Learning about someone's political beliefs interferes with a person's ability to assess expertise, as people judge like-minded peers as being more expert in fields completely unrelated to politics, finds a new UCL-led study.
In the paper, published in Cognition, the researchers found that people turned to peers with similar political views for help on a shape categorisation task that had nothing to do with politics, instead of seeking help from someone who was doing better at the shape categorisation task but didn't share their political leanings.
"Our findings have implications for the spread of false news, for political polarisation and for social divisions. If we are aware of a person's political leanings, for example on social media, we will be more likely to accept their take on a myriad of issues without scrutiny," said the study's senior author, Professor Tali Sharot (UCL Psychology & Language Sciences).
The researchers from UCL and Harvard University tasked 97 study participants with categorising geometric shapes based on the shape's features. The participants were told whether their answers were correct and were also shown the answers of four other "co-players" who had completed the same task.
The co-players were actually computer algorithms designed to perform the task either extremely well or relatively poorly.
While completing the shape task, participants were also asked whether they agreed or disagreed with a number of political statements, such as "Immigration gives a boost to the national economy." The participants again saw how their "co-players" answered these questions. The researchers predetermined that some of the "co-players" would mostly agree with the participants on political issues while others would mostly disagree.
In a second stage of the experiment, the participants were shown a new set of shapes and were asked to categorise them correctly, with a financial reward promised that depended on their performance. For each shape they had an opportunity to view the answer of one of the co-players before making their final decision.

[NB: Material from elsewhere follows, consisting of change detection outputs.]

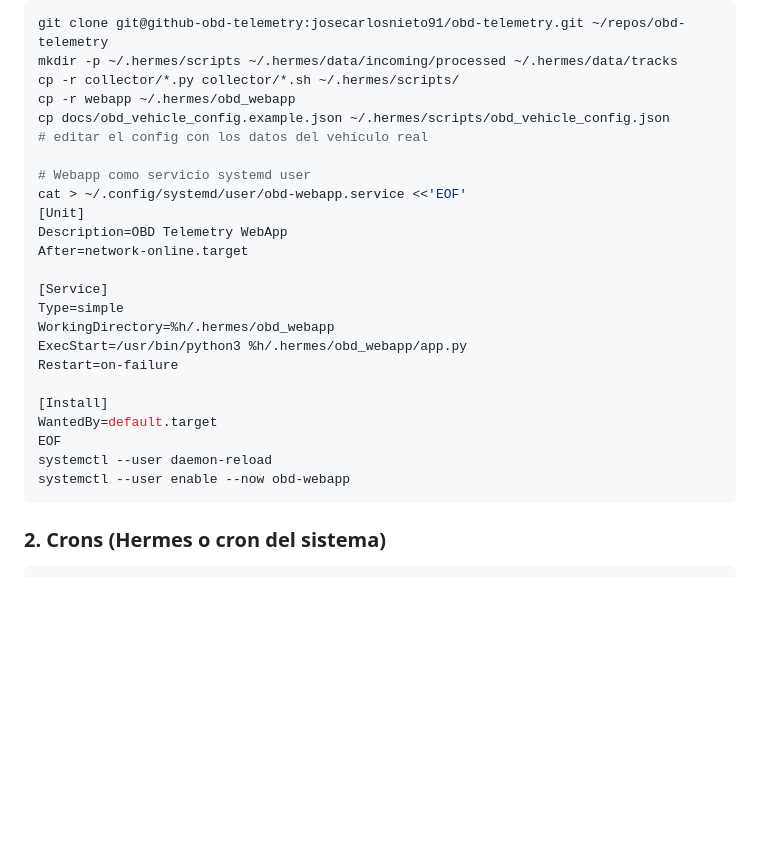
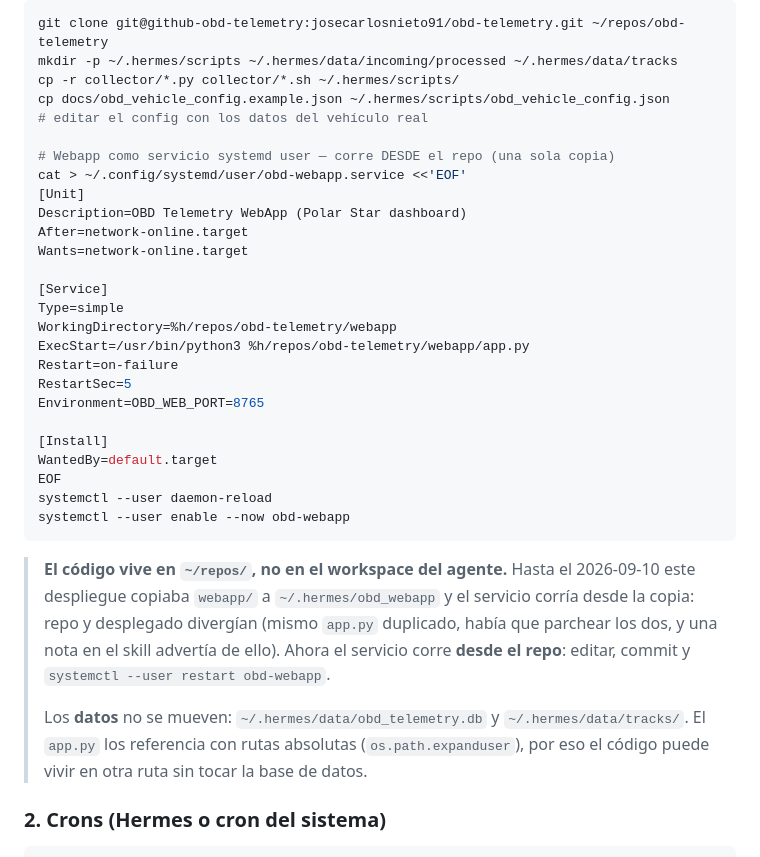
Before and after one commit to josecarlosnieto91/obd-telemetry, a Markdown page: README.md, the part around the change. Drawn GitHub-style; blank space fills up the shorter version.

Commit message:
docs: el servicio webapp corre desde el repo, sin copia en el workspace
El despliegue copiaba webapp/ a ~/.hermes/obd_webapp y el servicio systemd
corria desde la copia: repo y desplegado divergian y habia que parchear los
dos (habia una nota de aviso en el skill de car-telematics).

Ahora WorkingDirectory/ExecStart apuntan a ~/repos/obd-telemetry/webapp, la
copia de ~/.hermes se ha retirado y el repo queda como unica fuente. Los
datos no se mueven: siguen en ~/.hermes/data/ (el app.py los referencia con
rutas absolutas).

````diff
--- a/README.md
+++ b/README.md
@@ -136,21 +136,23 @@ remoto se configura en `obd_local_collector.py` (constantes `CASSIOPEIA` /
 git clone git@github-obd-telemetry:josecarlosnieto91/obd-telemetry.git ~/repos/obd-telemetry
 mkdir -p ~/.hermes/scripts ~/.hermes/data/incoming/processed ~/.hermes/data/tracks
 cp -r collector/*.py collector/*.sh ~/.hermes/scripts/
-cp -r webapp ~/.hermes/obd_webapp
 cp docs/obd_vehicle_config.example.json ~/.hermes/scripts/obd_vehicle_config.json
 # editar el config con los datos del vehículo real
 
-# Webapp como servicio systemd user
+# Webapp como servicio systemd user — corre DESDE el repo (una sola copia)
 cat > ~/.config/systemd/user/obd-webapp.service <<'EOF'
 [Unit]
-Description=OBD Telemetry WebApp
+Description=OBD Telemetry WebApp (Polar Star dashboard)
 After=network-online.target
+Wants=network-online.target
 
 [Service]
 Type=simple
-WorkingDirectory=%h/.hermes/obd_webapp
-ExecStart=/usr/bin/python3 %h/.hermes/obd_webapp/app.py
+WorkingDirectory=%h/repos/obd-telemetry/webapp
+ExecStart=/usr/bin/python3 %h/repos/obd-telemetry/webapp/app.py
 Restart=on-failure
+RestartSec=5
+Environment=OBD_WEB_PORT=8765
 
 [Install]
 WantedBy=default.target
@@ -158,6 +160,18 @@ EOF
 systemctl --user daemon-reload
 systemctl --user enable --now obd-webapp
 ```
+
+> **El código vive en `~/repos/`, no en el workspace del agente.** Hasta el
+> 2026-09-10 este despliegue copiaba `webapp/` a `~/.hermes/obd_webapp` y el
+> servicio corría desde la copia: repo y desplegado divergían (mismo `app.py`
+> duplicado, había que parchear los dos, y una nota en el skill advertía de
+> ello). Ahora el servicio corre **desde el repo**: editar, commit y
+> `systemctl --user restart obd-webapp`.
+>
+> Los **datos** no se mueven: `~/.hermes/data/obd_telemetry.db` y
+> `~/.hermes/data/tracks/`. El `app.py` los referencia con rutas absolutas
+> (`os.path.expanduser`), por eso el código puede vivir en otra ruta sin tocar
+> la base de datos.
 
 ### 2. Crons (Hermes o cron del sistema)
 ```
````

To increase their chances of answering correctly, the participants should have chosen to hear from those who had already demonstrated expertise on the task, regardless of political views. Yet instead, the participants sought and then followed the advice of the politically like-minded, even when a politically dissimilar co-player was better at the task.

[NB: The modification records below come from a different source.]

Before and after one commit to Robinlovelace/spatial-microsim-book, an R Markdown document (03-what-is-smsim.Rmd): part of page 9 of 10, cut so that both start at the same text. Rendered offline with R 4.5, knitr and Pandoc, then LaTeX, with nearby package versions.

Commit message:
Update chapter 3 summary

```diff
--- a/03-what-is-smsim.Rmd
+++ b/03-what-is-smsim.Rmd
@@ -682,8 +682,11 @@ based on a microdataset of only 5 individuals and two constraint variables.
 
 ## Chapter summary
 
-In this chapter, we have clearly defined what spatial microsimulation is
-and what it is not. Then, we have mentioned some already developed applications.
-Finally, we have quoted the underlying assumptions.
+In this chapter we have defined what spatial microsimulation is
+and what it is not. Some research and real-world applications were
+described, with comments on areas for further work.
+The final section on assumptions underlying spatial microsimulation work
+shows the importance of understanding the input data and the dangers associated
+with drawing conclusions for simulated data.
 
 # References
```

"When we examined participants' impressions of the co-players we found they overestimated how good the politically like-minded were at the shape categorisation task. This misperception drove the participants to seek advice from the politically like-minded," said Professor Sharot.
"These results suggest that similarity creates an illusory perception of competence which generalises to unrelated domains. This is an example of a halo effect - the tendency for positive evaluations in one area to influence evaluations in other areas," added PhD candidate Joseph Marks (UCL Psychology & Language Sciences), co-lead author of the paper.

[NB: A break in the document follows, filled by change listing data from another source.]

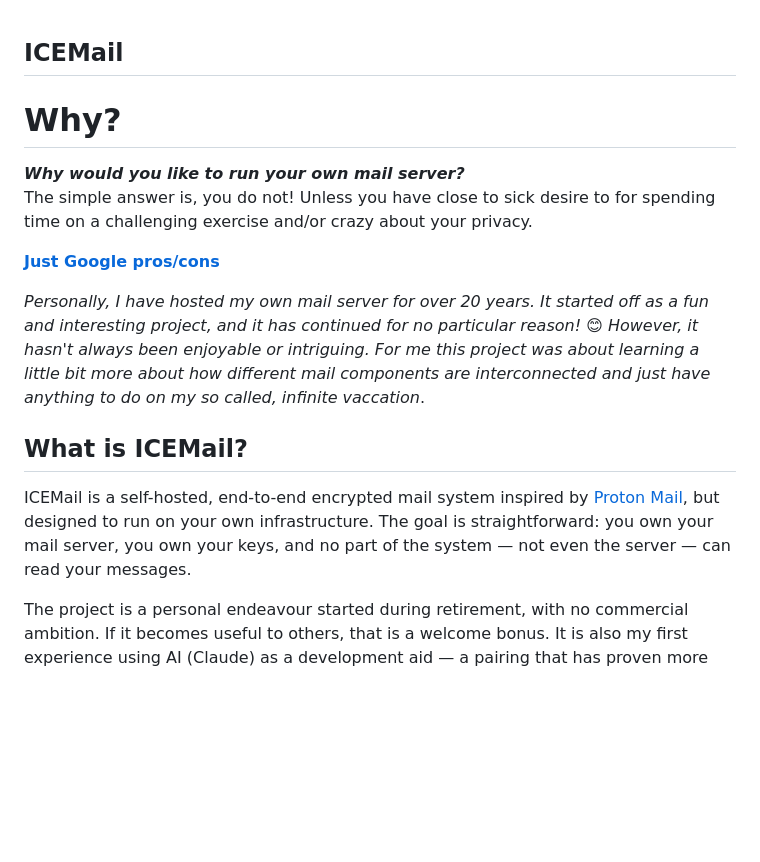
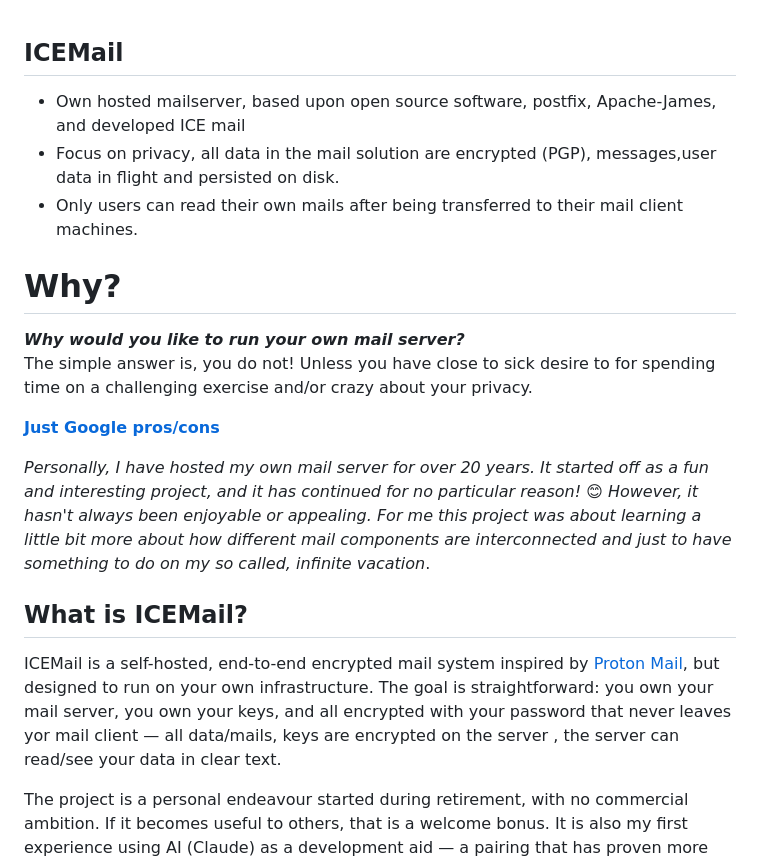
Before and after one commit to hoddmimes/ICEMail, a Markdown page: README.md, the part around the change. Drawn GitHub-style; blank space fills up the shorter version.

Commit message:
updated READ.md

```diff
--- a/README.md
+++ b/README.md
@@ -1,4 +1,9 @@
 ## ICEMail
+
+- Own hosted mailserver, based upon open source software, postfix, Apache-James, and developed ICE mail
+- Focus on privacy, all data in the mail solution are encrypted (PGP), messages,user data in flight and persisted on disk.
+- Only users can read their own mails after being transferred to their mail client machines.
+
 # Why?
 **_Why would you like to run your own mail server?_**
 The simple answer is, you do not! Unless you have close to sick desire to for spending time on a
@@ -7,9 +12,9 @@ challenging exercise and/or crazy about your privacy.
 **[Just Google pros/cons](https://www.google.com/search?q=why+should+you+run+your+own+mail+server&oq=why+should+you+run+your+own+mail+server)**
 
 _Personally, I have hosted my own mail server for over 20 years. It started off as a fun and interesting project,
-and it has continued for no particular reason! 😊 However, it hasn't always been enjoyable or intriguing.
+and it has continued for no particular reason! 😊 However, it hasn't always been enjoyable or appealing.
 For me this project was about learning a little bit more about how different mail components are interconnected
-and just have anything to do on my so called, infinite vaccation_.
+and just to have something to do on my so called, infinite vacation_.
 
 
 
@@ -17,7 +22,8 @@ and just have anything to do on my so called, infinite vaccation_.
 
 ICEMail is a self-hosted, end-to-end encrypted mail system inspired by [Proton Mail](https://en.wikipedia.org/wiki/Proton_Mail),
 but designed to run on your own infrastructure. The goal is straightforward: you own your mail server, you own your keys,
-and no part of the system — not even the server — can read your messages.
+and all encrypted with your password that never leaves yor mail client — all data/mails, keys are encrypted on the server
+, the server can read/see your data in clear text.
 
 The project is a personal endeavour started during retirement, with no commercial ambition. If it becomes useful to others,
 that is a welcome bonus. It is also my first experience using AI (Claude) as a development aid — a pairing that has proven
```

"Our findings have clear real-world implications: If people seek out and listen to the advice of those who share their political beliefs over those who possess subject matter expertise, they may end up forming wildly inaccurate beliefs on topics where there are objectively correct answers," he said.
This study was funded by the Wellcome Trust.